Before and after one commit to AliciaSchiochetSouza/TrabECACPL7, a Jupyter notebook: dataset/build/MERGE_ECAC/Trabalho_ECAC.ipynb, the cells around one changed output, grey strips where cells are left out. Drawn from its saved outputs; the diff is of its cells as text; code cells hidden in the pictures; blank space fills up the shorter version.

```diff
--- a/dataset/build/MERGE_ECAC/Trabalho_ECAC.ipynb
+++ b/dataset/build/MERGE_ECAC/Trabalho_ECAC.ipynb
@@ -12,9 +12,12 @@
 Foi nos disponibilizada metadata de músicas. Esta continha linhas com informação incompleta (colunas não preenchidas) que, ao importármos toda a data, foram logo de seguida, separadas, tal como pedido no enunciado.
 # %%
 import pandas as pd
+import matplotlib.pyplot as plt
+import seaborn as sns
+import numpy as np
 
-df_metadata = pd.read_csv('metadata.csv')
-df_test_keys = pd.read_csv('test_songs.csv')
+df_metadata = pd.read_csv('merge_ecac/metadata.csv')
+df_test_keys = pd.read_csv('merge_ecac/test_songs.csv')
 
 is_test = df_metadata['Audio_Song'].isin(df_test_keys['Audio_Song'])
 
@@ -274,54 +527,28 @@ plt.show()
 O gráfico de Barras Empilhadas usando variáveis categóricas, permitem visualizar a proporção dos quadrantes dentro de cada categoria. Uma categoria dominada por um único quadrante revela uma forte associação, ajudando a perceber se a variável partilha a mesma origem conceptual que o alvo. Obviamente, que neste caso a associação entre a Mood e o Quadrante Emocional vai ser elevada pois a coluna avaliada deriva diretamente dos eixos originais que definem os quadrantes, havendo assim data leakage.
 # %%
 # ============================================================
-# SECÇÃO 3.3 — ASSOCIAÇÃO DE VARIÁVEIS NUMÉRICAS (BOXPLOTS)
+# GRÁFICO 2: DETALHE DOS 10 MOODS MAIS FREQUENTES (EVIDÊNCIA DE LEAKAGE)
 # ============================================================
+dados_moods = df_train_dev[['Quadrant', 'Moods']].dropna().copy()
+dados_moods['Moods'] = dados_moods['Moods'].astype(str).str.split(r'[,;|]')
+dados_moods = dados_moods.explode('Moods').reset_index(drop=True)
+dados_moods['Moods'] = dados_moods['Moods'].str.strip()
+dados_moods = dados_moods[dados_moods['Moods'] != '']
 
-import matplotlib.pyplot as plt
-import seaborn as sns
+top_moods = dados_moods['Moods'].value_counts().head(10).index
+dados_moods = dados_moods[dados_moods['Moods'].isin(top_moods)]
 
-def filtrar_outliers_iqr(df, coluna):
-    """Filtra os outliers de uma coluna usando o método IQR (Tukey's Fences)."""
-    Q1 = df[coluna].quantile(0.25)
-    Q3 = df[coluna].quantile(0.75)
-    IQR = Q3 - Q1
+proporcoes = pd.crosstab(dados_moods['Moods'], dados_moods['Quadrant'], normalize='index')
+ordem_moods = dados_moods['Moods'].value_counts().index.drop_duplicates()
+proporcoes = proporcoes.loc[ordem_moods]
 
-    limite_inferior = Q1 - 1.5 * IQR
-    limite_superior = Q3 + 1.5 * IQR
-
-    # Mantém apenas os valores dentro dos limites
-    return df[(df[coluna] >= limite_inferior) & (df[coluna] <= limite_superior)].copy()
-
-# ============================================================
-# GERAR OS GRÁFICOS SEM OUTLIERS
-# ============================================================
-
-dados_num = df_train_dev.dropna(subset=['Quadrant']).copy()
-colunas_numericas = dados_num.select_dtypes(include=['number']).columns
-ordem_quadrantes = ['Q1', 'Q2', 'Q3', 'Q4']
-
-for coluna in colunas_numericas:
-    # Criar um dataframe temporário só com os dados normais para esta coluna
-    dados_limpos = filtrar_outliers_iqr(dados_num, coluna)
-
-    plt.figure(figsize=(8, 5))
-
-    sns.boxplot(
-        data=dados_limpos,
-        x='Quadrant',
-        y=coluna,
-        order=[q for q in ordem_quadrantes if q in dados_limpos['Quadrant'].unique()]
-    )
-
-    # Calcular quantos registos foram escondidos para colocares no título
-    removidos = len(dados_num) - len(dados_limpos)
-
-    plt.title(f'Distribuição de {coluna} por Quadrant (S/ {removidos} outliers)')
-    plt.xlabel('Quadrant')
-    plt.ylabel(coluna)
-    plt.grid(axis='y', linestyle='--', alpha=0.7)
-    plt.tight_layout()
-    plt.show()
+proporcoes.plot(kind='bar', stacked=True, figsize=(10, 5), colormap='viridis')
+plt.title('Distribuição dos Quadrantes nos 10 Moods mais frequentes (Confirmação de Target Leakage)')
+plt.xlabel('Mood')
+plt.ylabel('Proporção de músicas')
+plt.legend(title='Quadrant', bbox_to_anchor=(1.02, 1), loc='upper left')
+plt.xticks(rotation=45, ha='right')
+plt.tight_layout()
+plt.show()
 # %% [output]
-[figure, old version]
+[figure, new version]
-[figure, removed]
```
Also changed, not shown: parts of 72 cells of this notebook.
------------------------------------------------------------------------
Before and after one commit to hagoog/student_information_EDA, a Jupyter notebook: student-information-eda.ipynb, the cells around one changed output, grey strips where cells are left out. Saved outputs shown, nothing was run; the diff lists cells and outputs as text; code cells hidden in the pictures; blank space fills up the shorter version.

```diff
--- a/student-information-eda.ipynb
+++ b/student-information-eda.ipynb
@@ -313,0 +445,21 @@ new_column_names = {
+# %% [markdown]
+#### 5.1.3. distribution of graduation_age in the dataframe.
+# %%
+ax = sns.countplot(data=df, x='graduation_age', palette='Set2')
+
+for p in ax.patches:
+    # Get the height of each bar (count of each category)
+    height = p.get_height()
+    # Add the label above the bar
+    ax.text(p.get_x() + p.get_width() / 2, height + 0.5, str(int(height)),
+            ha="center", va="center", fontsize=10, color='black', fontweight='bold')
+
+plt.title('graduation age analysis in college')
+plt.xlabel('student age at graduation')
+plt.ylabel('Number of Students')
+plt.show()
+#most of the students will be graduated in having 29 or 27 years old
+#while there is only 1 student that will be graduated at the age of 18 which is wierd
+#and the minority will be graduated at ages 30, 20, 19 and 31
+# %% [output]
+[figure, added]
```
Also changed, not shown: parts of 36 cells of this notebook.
------------------------------------------------------------------------
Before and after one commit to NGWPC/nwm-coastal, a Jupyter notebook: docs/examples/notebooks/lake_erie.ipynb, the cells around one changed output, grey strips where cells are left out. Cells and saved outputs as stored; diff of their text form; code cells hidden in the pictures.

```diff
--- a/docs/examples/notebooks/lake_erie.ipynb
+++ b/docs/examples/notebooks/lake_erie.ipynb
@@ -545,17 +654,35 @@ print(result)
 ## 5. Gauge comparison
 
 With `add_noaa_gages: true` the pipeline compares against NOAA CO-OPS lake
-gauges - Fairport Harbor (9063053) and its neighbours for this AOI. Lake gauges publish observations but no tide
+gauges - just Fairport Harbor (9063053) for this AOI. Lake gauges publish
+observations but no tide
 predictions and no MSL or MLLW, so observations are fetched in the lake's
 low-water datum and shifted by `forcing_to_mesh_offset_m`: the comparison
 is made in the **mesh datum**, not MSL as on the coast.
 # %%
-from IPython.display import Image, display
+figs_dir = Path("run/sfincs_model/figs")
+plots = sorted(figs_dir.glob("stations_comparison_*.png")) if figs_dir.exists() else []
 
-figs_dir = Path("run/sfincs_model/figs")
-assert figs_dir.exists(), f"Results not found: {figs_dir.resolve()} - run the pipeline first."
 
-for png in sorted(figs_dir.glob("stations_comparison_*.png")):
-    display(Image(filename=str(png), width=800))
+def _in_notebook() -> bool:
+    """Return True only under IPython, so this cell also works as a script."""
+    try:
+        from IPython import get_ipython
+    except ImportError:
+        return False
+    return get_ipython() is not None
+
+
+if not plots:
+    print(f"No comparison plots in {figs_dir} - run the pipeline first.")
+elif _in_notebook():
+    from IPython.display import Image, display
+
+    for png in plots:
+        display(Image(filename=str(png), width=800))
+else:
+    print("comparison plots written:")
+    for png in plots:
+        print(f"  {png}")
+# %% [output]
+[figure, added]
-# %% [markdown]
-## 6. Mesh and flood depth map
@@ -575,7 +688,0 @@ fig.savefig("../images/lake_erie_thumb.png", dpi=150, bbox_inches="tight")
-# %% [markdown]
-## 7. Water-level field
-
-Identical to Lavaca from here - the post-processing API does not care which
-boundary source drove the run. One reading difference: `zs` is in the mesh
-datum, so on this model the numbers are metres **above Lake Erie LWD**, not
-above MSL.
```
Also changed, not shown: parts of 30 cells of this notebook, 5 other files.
------------------------------------------------------------------------
* _Brief_
Scan the listing above, and wherever a line holds the string "figure", copy that line.

* _Response_
-    plt.figure(figsize=(8, 5))
-[figure, old version]
+[figure, new version]
-[figure, removed]
+[figure, added]
+[figure, added]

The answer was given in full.